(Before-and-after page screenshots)

[Start of section]

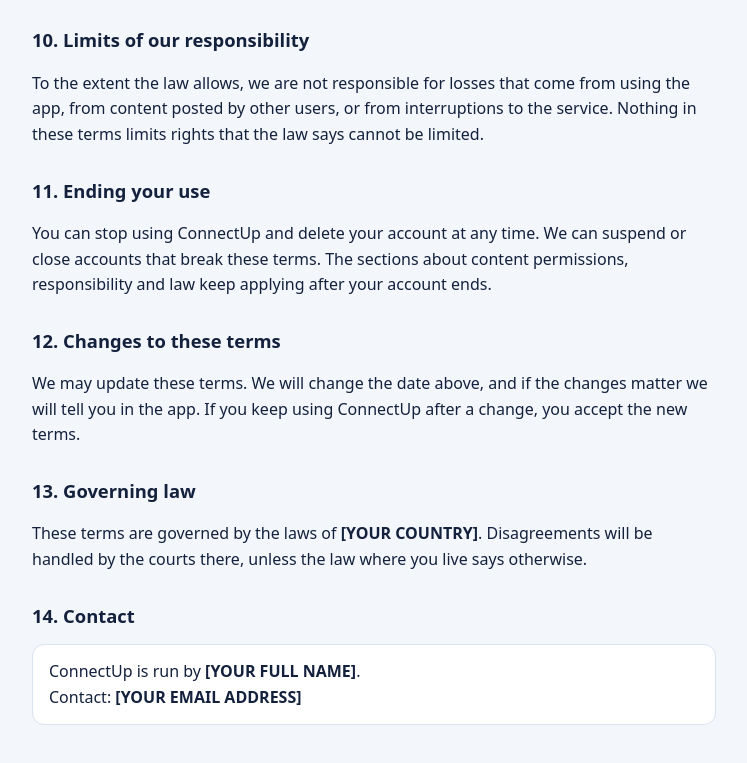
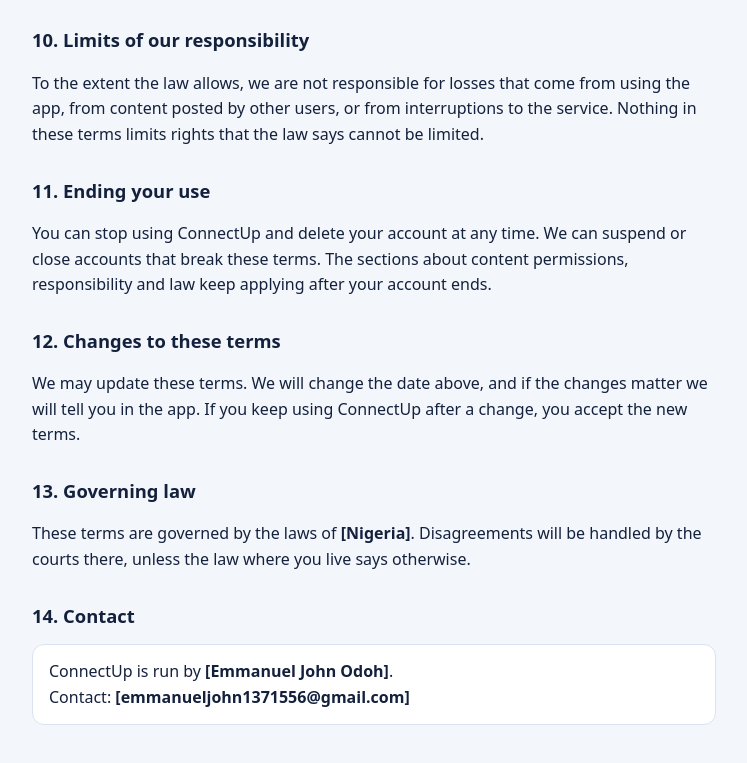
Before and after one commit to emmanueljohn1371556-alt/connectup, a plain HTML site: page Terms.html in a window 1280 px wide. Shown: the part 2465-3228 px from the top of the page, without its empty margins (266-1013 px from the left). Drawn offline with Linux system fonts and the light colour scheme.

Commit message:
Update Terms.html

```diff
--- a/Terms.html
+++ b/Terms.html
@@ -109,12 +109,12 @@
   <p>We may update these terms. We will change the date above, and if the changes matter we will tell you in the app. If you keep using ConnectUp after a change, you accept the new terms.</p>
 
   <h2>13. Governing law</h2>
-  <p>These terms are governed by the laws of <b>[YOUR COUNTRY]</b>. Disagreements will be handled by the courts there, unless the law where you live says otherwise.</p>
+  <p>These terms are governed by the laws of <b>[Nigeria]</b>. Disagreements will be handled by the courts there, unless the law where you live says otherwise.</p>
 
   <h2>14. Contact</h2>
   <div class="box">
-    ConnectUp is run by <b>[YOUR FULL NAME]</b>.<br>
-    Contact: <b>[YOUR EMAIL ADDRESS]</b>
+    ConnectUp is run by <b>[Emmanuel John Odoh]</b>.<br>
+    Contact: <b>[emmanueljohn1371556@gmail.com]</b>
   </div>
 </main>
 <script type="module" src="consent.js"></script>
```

[End of section]
[Start of section]

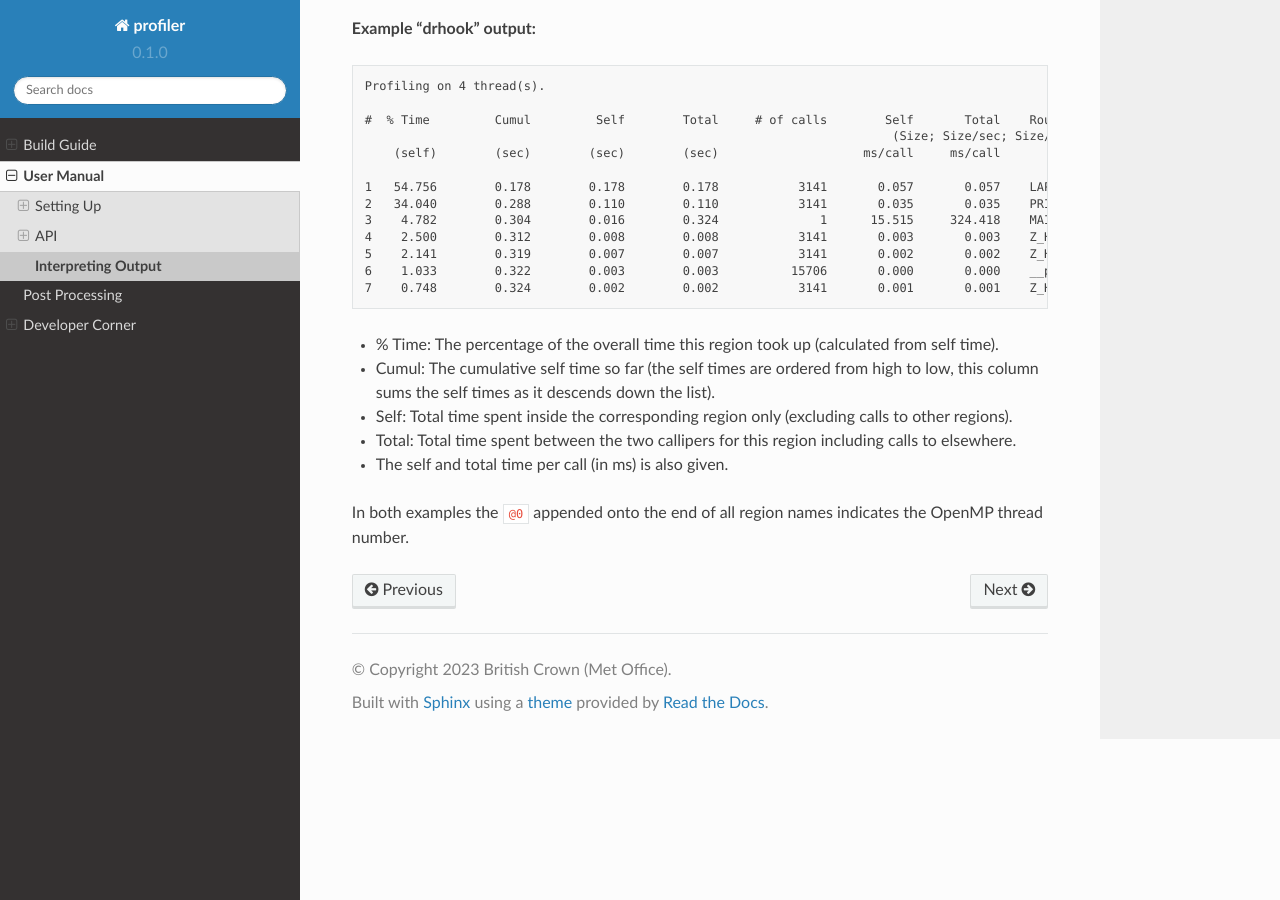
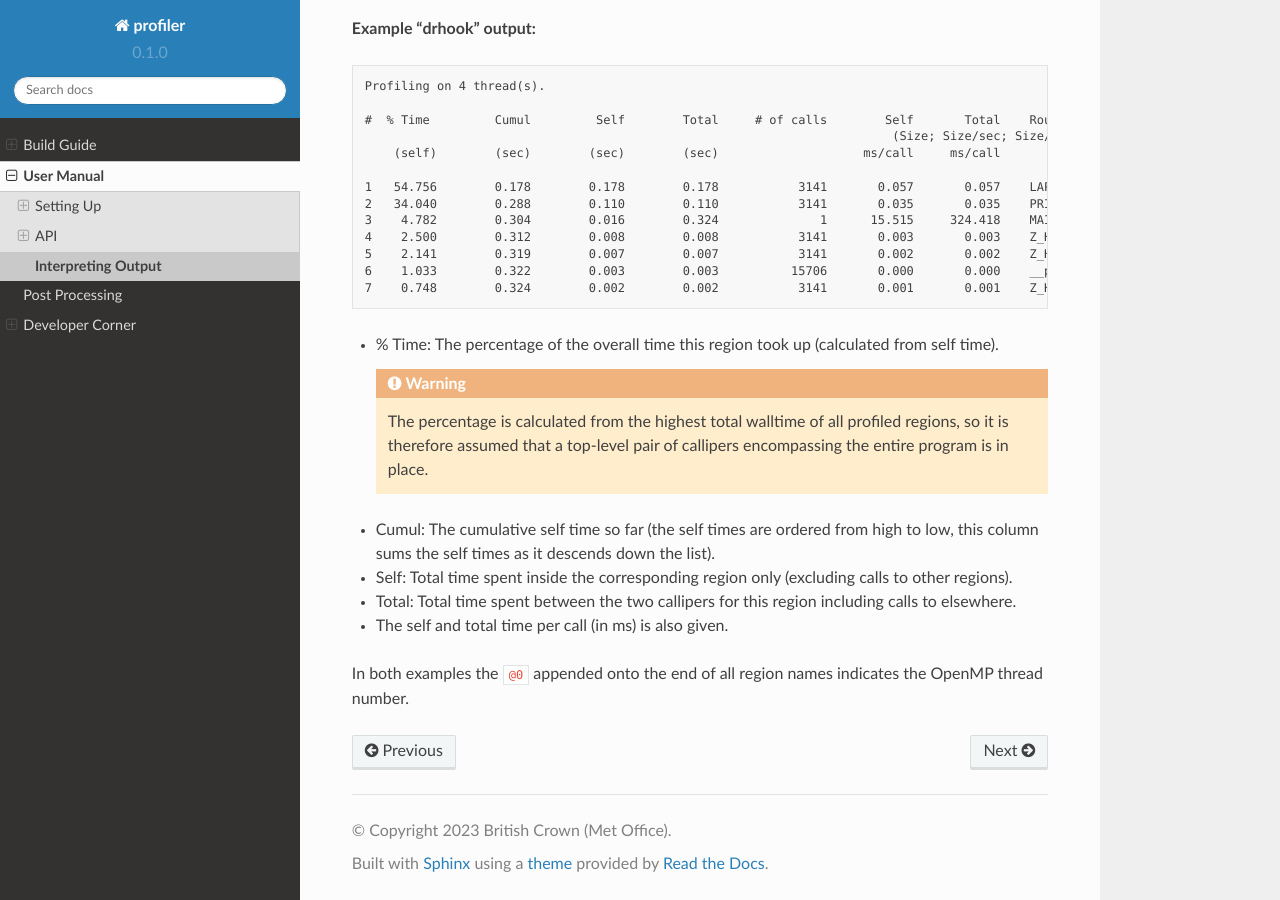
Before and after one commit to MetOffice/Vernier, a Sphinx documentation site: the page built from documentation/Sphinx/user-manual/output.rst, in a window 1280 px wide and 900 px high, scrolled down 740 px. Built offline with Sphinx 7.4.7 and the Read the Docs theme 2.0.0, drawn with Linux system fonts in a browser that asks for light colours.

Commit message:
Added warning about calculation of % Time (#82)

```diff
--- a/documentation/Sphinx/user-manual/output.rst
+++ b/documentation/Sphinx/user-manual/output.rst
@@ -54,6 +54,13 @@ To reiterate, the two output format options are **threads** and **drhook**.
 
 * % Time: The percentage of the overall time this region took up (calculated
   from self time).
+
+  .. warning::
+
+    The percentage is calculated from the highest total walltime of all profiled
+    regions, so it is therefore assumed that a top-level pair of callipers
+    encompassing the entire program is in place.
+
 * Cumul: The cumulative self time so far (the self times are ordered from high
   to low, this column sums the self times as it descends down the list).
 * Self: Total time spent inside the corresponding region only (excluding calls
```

[End of section]

Problem requirements
When a line above contains the string "from", copy that line.

Answer space
Before and after one commit to emmanueljohn1371556-alt/connectup, a plain HTML site: page Terms.html in a window 1280 px wide. Shown: the part 2465-3228 px from the top of the page, without its empty margins (266-1013 px from the left). Drawn offline with Linux system fonts and the light colour scheme.
Before and after one commit to MetOffice/Vernier, a Sphinx documentation site: the page built from documentation/Sphinx/user-manual/output.rst, in a window 1280 px wide and 900 px high, scrolled down 740 px. Built offline with Sphinx 7.4.7 and the Read the Docs theme 2.0.0, drawn with Linux system fonts in a browser that asks for light colours.
   from self time).
+    The percentage is calculated from the highest total walltime of all profiled
 * Cumul: The cumulative self time so far (the self times are ordered from high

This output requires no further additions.